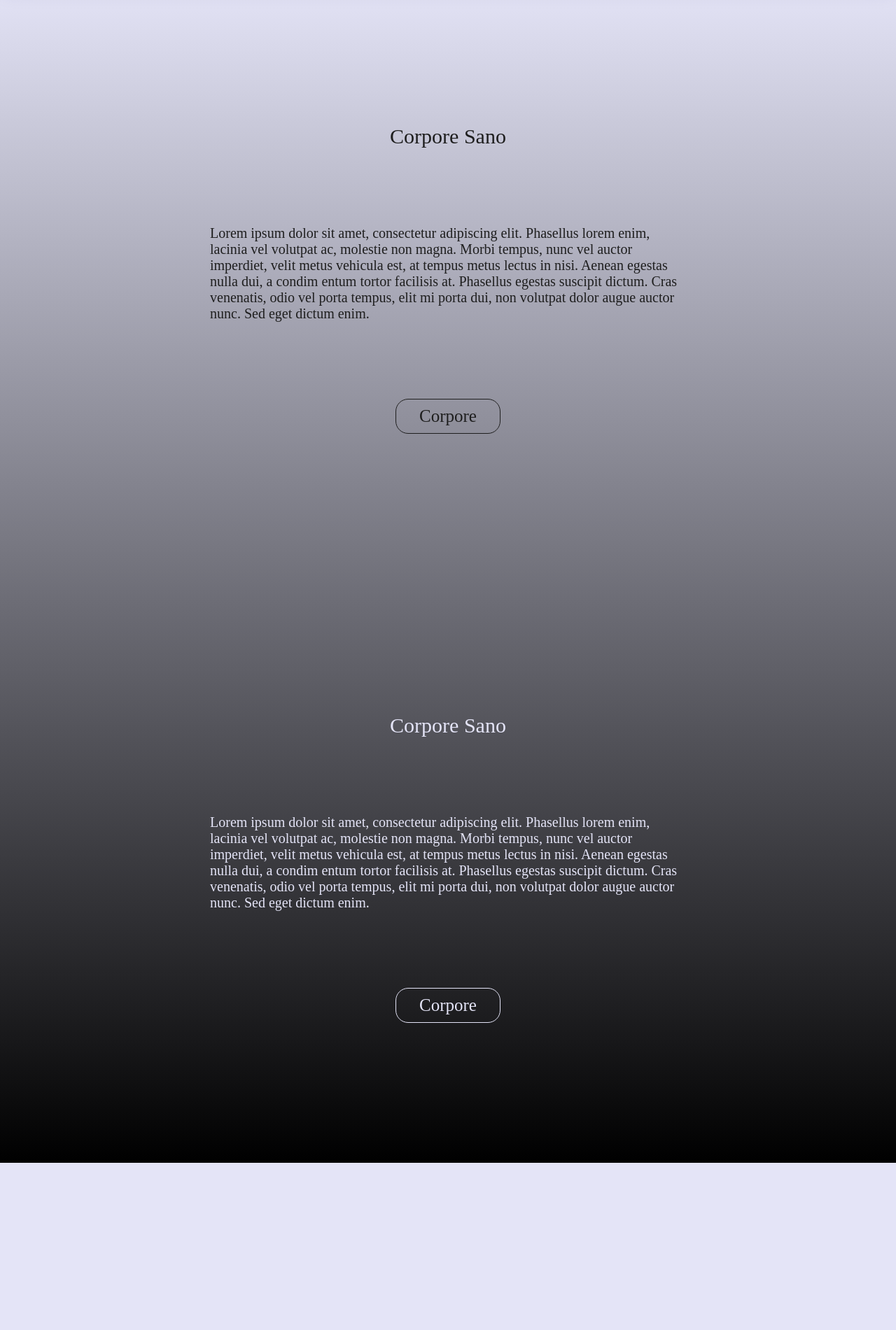
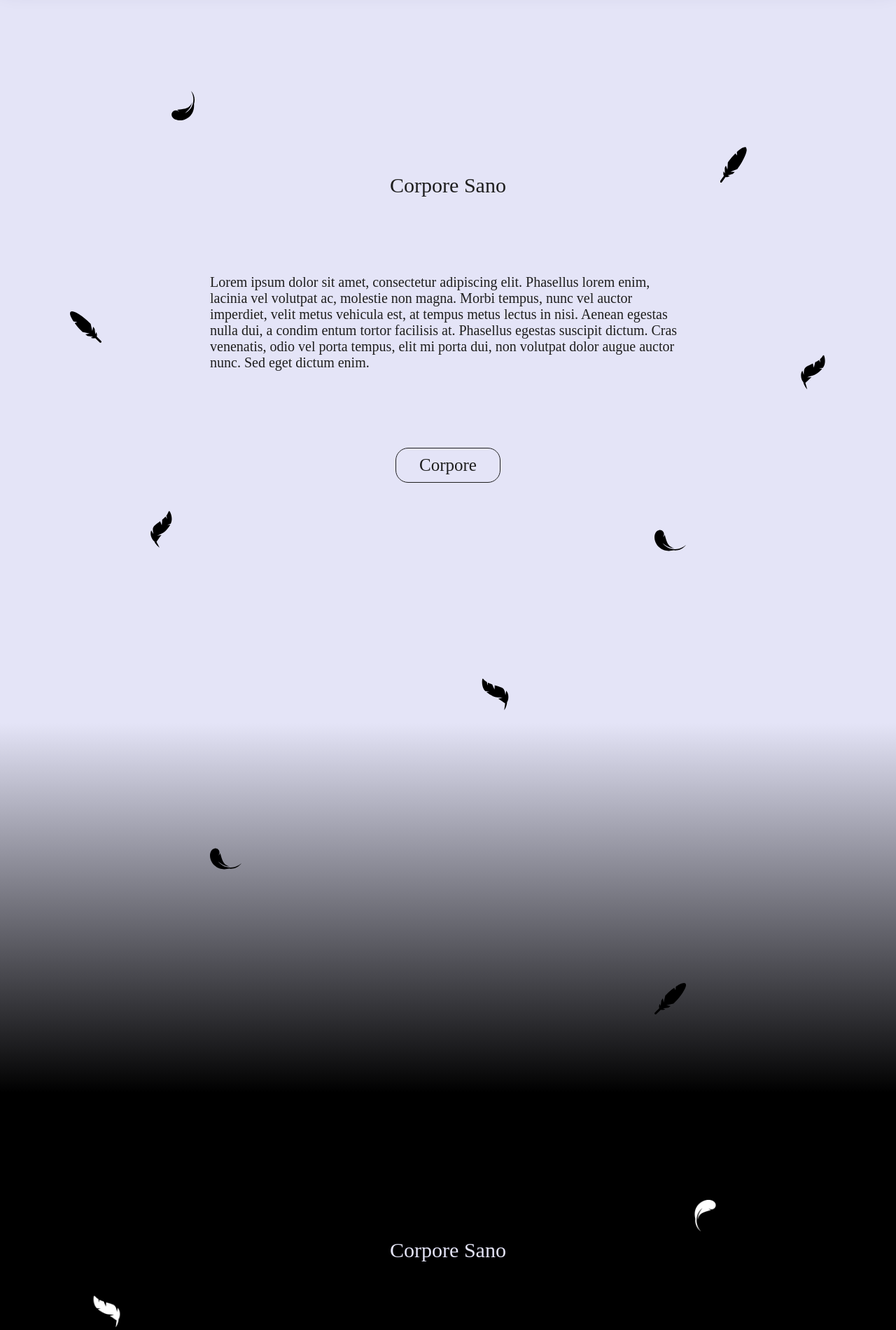
Before and after one commit to giobels/DancingQueen, a plain HTML site: page index.html in a window 1280 px wide. Shown: the part 720-2621 px from the top of the page at 70% size. Before the commit the page ends 2400 px from the top, so only its background shows below. Drawn offline with Linux system fonts and the light colour scheme; a web font is replaced by a local one.

Commit message:
mais css

```diff
--- a/index.html
+++ b/index.html
@@ -14,9 +14,15 @@
         <nav>
             <img id="logo" src="img/logoBranco.png" />
             <ul class="navbar">
-                <a href=""><li class="nav-links">Corpore</li></a>
-                <a href=""><li class="nav-links">Corpore</li></a>
-                <a href=""><li class="nav-links">Corpore</li></a>
+                <a href="">
+                    <li class="nav-links">Corpore</li>
+                </a>
+                <a href="">
+                    <li class="nav-links">Corpore</li>
+                </a>
+                <a href="">
+                    <li class="nav-links">Corpore</li>
+                </a>
                 <a href="login.html">
                     <li class="nav-links">Login/Cadastro</li>
                 </a>
@@ -26,8 +32,11 @@
     </header>
     <div class="container">
         <div class="cisne">
+            <img src="img/pena2.svg" id="penae1" class="pena">
+            <img src="img/pena1.svg" id="penad1" class="pena">
             <span class="titulo-branco">Corpore Sano</span>
-            <p class="texto-branco">Lorem ipsum dolor sit amet, consectetur adipiscing elit.
+            <p class="texto-branco">
+                Lorem ipsum dolor sit amet, consectetur adipiscing elit.
                 Phasellus lorem enim, lacinia vel volutpat ac, molestie non magna.
                 Morbi tempus, nunc vel auctor imperdiet, velit metus vehicula est,
                 at tempus metus lectus in nisi. Aenean egestas nulla dui, a condim
@@ -36,8 +45,17 @@
                 dolor augue auctor nunc. Sed eget dictum enim.
             </p>
             <button class="botao-branco"><span class="botao-anim">Corpore</span></button>
+            <img src="img/pena3.svg" id="penad2" class="pena">
+            <img src="img/pena1.svg" id="penae2" class="pena">
+            <img src="img/pena2.svg" id="penad3" class="pena">
+            <img src="img/pena3.svg" id="penae3" class="pena">
+            <img src="img/pena3.svg" id="penad4" class="pena">
+            <img src="img/pena2.svg" id="penae4" class="pena">
+            <img src="img/pena1.svg" id="penad5" class="pena">
         </div>
         <div class="cisne">
+            <!-- <img src="img/pena1branca.png" id="penabrancae1"  class="pena"> -->
+            <img src="img/pena2branca.png" id="penabrancad1" class="pena">
             <span class="titulo-negro">Corpore Sano</span>
             <p class="texto-negro">Lorem ipsum dolor sit amet, consectetur adipiscing elit.
                 Phasellus lorem enim, lacinia vel volutpat ac, molestie non magna.
@@ -48,6 +66,9 @@
                 dolor augue auctor nunc. Sed eget dictum enim.
             </p>
             <button class="botao-negro"><span class="botao-anim">Corpore</span></button>
+            <img src="img/pena3branca.png" id="penabrancae2" class="pena">
+            <img src="img/pena1branca.png" id="penabrancad2" class="pena">
+            <img src="img/pena2branca.png" id="penabrancae3" class="pena">
         </div>
     </div>
 </body>
@@ -55,15 +76,16 @@
 </html>
 <img src="" alt="">
 <script>
-    function menuScroll (){
+    function menuScroll() {
         const scroll = window.scrollY;
         if (scroll > 0) {
             document.querySelector('nav').classList.add("active")
-        document.querySelector('#logo').src="img/logopreto.png"
+            document.querySelector('#logo').src = "img/logopreto.png"
         } else {
             document.querySelector('nav').classList.remove("active")
-        document.querySelector('#logo').src="img/logoBranco.png"
+            document.querySelector('#logo').src = "img/logoBranco.png"
         }
     }
     document.addEventListener('scroll', menuScroll)
+
 </script>
--- a/style.css
+++ b/style.css
@@ -7,13 +7,9 @@ body {
     background-color: #E4E4F7;
 }
 
-/* header {
-    width: 100vw;
-} */
 
 .fundo-header {
     width: 100%;
-    /* position: absolute;  */
     box-shadow: rgba(50, 50, 93, 0.25) 0px 13px 27px -5px, rgba(0, 0, 0, 0.3) 0px 8px 16px -8px;
 }
 
@@ -25,7 +21,8 @@ nav {
     align-items: center;
     position: fixed;
     justify-content: space-between;
-    /* z-index: 1; */
+    z-index: 1;
+    user-select: none;
 }
 
 nav img {
@@ -83,7 +80,7 @@ nav.active {
     color: #1E1E1E;
     border-bottom-style:solid;
     border-color: #3b3b3b;
-border-width: 1px;
+    border-width: 1px;
 }
 
 nav.active  a{
@@ -97,18 +94,21 @@ nav.active .nav-links::before {
 
 
 .container {
-    background: linear-gradient(to bottom, #E4E4F7, black);
+    background: linear-gradient(to bottom, #E4E4F7 40%, black 60%);
+    position: absolute;
+    z-index: -1;
 }
 
 .cisne {
     display: flex;
     flex-direction: column;
     align-items: center;
-    padding-top: 200px;
+    /* padding-top: 100px; */
     padding-left: 300px;
     padding-right: 300px;
-    padding-bottom: 200px;
+    /* padding-bottom: 200px; */
     gap: 90px;
+    position: relative;
 }
 
 .titulo-branco {
@@ -141,6 +141,7 @@ nav.active .nav-links::before {
     font-family: "Lancelot", serif;
     font-size: 25px;
     cursor: pointer;
+    user-select: none;
 
 }
 
@@ -156,6 +157,7 @@ nav.active .nav-links::before {
     font-size: 25px;
     cursor: pointer;
     transition: all 0.5s;
+    user-select: none;
 }
 
 .botao-anim{
@@ -182,3 +184,107 @@ nav.active .nav-links::before {
     opacity: 1;
     right: 0;
   }
+
+
+  .pena{
+    width: 45px;
+    position: relative;
+    /* opacity: 0;   */
+}
+  #penad1{
+    align-self: flex-end;
+    top: 100px;
+    left:90px;
+    transform:  rotate(-9deg);
+  }
+
+  #penae1{
+    align-self: flex-start;
+    top: 150px;
+    /* left:20px; */
+    right: 60px;
+    transform:  rotate(-80deg);
+  }
+
+  #penad2{
+    align-self: flex-end;
+    bottom: 270px;
+    left:205px;
+    transform:  rotate(-9deg);
+  }
+
+  #penae2{
+    align-self: flex-start;
+    bottom: 470px;
+    right: 200px;
+    transform: rotate(-90deg);
+
+  }
+
+#penad3{
+    align-self: flex-end;
+    bottom: 300px;
+}
+
+#penae3{
+    align-self: flex-start;
+    bottom: 450px;
+    transform: rotate(-20deg);
+    right: 90px;
+}
+
+
+#penad4{
+    align-self: flex-end;
+    bottom: 350px;
+    transform: scaleX(-1);
+    right: 250px;
+    /* opacity: 85%; */
+}
+
+#penae4{
+    align-self: flex-start;
+    bottom: 250px;
+    /* opacity: 85%; */
+}
+
+#penad5{
+    align-self: flex-end;
+    bottom: 185px;
+}
+
+/* #penabrancae1{
+    align-self: flex-start;
+    bottom: 50px;
+    transform: scaleX(-1);
+    right: 40px;
+    opacity: 85%;
+} */
+
+#penabrancad1{
+    align-self: flex-end;
+    top: 80px;
+    left: 50px;
+    transform: rotate(90deg);
+}
+
+#penabrancae2{
+    align-self: flex-start;
+    right: 170px;
+    bottom: 450px;
+    transform: scaleX(-1);
+}
+
+#penabrancad2{
+    align-self: flex-end;
+    bottom: 350px;
+    left: 170px;
+    transform: rotate(-5deg);
+}
+
+#penabrancae3{
+    align-self: flex-start;
+    bottom: 350px;
+    transform: rotate(-5deg);
+    right: 50px;
+}
```
Also changed, not shown: cadastro.html (+1 -1 lines), img/cadastro.png (added), img/cadastro2.jpg (renamed from img/cadastro.jpg), img/pena1.svg (renamed from img/feather-svgrepo-com (1).svg), img/pena1branca.png (added), img/pena2.svg (renamed from img/feather-svgrepo-com (2).svg), img/pena2branca.png (added), img/pena3.svg (renamed from img/feather-svgrepo-com.svg), img/pena3branca.png (added). Lines whose indentation alone changed are shown as unchanged.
══════════════════════════════
## Instructions to follow:
Go through the material and copy each line in which the word "right" occurs.

## Output for this exercise:
     padding-right: 300px;
     right: 0;
+    right: 60px;
+    right: 200px;
+    right: 90px;
+    right: 250px;
+    right: 40px;
+    right: 170px;
+    right: 50px;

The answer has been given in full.